Some Chat clients will give a user's email address to anyone who cares to ask it. This is a major source of email addresses for spammers, especially as this is one of the first public activities newbies join, making it easy for spammers to harvest 'fresh' addresses of people who might have very little experience dealing with spam. AOL chat rooms are the most popular of those - according to reports there's a utility that can get the screen names of participants in AOL chat rooms. The utility is reported to be specialized for AOL due to two main reasons - AOL makes the list of the actively participating users' screen names available and AOL users are considered prime targets by spammers due to the reputation of AOL as being the ISP of choice by newbies.
6. AOL profiles.
Spammers harvest AOL names from user profiles lists, as it allows them to 'target' their mailing lists. Also, AOL has a name being the choice ISP of newbies, who might not know how to recognize scams or know how to handle spam.
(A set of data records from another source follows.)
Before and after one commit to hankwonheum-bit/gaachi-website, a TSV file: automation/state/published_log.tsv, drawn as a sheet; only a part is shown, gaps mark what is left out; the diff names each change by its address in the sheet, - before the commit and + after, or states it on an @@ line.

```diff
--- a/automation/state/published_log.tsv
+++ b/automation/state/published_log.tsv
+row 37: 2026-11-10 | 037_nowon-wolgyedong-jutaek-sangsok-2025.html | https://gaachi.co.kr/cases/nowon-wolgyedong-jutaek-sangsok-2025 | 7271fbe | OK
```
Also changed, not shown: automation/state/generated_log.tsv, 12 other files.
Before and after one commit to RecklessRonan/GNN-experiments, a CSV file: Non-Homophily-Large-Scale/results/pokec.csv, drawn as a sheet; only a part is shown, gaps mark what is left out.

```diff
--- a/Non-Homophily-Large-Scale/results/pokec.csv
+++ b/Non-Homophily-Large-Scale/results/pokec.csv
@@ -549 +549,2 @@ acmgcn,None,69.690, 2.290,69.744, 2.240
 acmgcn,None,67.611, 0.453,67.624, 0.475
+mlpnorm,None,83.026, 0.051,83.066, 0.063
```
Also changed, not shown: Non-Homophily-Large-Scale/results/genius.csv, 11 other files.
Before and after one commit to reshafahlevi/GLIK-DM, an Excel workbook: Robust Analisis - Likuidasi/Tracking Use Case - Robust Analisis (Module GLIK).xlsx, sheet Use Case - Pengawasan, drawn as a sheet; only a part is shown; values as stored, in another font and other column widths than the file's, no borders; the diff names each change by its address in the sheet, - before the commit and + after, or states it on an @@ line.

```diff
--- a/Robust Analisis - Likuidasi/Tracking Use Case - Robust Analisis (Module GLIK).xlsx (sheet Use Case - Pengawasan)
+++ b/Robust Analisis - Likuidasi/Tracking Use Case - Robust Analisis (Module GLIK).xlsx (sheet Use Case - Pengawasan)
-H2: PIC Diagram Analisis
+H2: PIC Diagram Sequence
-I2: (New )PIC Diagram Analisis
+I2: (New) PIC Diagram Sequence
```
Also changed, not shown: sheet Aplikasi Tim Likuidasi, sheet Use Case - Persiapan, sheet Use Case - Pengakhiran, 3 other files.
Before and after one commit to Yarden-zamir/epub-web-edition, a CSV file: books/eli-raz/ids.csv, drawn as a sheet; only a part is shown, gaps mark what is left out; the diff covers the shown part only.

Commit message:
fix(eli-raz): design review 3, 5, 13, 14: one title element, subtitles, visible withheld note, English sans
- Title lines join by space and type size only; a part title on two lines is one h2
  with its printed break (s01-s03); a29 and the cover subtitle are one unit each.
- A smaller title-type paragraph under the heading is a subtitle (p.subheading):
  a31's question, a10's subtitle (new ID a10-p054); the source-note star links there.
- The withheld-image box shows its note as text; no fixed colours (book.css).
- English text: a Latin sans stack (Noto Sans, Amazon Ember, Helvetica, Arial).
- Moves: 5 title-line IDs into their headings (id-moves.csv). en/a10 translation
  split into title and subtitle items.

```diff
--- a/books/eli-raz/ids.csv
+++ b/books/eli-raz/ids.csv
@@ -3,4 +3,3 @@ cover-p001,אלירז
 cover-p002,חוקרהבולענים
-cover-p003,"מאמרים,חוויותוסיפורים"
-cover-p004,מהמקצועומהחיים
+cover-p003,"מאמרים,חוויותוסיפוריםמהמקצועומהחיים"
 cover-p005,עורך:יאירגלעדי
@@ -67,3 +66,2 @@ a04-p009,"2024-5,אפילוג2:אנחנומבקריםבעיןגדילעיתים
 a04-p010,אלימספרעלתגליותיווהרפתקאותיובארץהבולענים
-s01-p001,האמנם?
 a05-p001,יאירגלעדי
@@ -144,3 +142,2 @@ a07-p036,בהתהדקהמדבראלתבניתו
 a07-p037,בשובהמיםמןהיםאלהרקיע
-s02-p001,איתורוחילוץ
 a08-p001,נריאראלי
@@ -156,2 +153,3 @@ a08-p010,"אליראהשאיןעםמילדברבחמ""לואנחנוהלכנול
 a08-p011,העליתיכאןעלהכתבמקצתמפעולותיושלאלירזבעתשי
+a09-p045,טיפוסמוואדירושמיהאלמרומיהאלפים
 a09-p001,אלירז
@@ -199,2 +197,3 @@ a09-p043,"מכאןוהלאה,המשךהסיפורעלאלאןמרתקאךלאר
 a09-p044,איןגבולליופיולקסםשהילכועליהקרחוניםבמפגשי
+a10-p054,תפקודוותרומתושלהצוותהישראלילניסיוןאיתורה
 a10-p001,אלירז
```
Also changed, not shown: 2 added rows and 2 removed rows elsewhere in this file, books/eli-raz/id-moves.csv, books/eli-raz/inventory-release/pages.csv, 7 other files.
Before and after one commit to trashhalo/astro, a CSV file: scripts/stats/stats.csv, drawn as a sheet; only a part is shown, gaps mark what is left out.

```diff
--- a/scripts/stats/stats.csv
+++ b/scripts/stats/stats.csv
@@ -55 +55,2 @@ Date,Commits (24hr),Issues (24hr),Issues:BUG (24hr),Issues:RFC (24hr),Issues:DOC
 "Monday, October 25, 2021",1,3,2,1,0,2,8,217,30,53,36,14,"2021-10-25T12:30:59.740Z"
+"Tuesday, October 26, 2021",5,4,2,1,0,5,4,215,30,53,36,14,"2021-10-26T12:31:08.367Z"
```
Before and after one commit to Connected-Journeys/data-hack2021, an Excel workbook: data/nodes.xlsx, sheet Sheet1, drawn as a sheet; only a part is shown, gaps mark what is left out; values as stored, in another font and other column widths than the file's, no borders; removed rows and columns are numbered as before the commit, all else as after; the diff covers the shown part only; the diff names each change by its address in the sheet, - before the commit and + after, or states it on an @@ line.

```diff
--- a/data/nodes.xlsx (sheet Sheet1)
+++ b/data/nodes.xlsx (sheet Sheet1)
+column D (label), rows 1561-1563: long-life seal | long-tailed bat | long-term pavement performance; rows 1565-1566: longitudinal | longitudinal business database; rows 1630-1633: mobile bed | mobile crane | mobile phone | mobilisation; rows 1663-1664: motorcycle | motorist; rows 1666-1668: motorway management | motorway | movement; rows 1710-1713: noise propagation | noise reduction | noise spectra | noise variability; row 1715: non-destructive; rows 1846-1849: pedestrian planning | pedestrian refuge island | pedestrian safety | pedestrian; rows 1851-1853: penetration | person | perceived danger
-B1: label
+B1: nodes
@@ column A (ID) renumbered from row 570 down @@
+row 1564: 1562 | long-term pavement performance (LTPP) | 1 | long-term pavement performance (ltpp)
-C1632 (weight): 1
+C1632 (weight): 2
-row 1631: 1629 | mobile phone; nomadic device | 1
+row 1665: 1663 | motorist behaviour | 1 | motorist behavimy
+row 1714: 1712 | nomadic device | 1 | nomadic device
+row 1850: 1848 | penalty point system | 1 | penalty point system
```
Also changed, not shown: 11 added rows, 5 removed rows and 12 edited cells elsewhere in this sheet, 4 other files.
7. From white & yellow pages.
There are various sites that serve as white pages, sometimes named people finders web sites. Yellow pages now have an email directory on the web. Those white/yellow pages contain addresses from various sources, e.g. from UseNet, but sometimes your E-mail address will be registered for you. Example - HotMail will add E-mail addresses to BigFoot by default, making new addresses available to the public. Spammers go through those directories in order to get email addresses. Most directories prohibit email address harvesting by spammers, but as those databases have a large databases of email addresses + names, it's a tempting target for spammers.
8. Using social engineering.
This method means the spammer uses a hoax to convince people into giving him valid E-mail addresses. A good example is Richard Douche's "Free CD's" chain letter. The letter promises a free CD for every person to whom the letter is forwarded to as long as it is CC'ed to Richard. Richard claimed to be associated with Amazon and Music blvd, among other companies, who authorized him to make this offer. Yet he supplied no references to web pages and used a free E-mail address. All Richard wanted was to get people to send him valid E-mail addresses in order to build a list of addresses to spam and/or sell.
9. There is a trade in lists of email addresses - people harvest email addresses and then buy, sell, and trade those lists. Some even sell those lists on CD-ROMs. Such lists are many times long lasting, leading to multiple spams from various sources to be sent to the email address. --------------------------------------------------------------------
1. Julian Haight's Spam Cop page. http://spamcop.net/fom-serve/cache/125.html
2. Penn's Page of Spam. http://home.att.net/~penn/spam.htm
3. FTC Consumer Alert - FTC Names Its Dirty Dozen: 12 Scams Most Likely to Arrive Via Bulk email http://www.ftc.gov/bcp/conline/pubs/alerts/doznalrt.htm --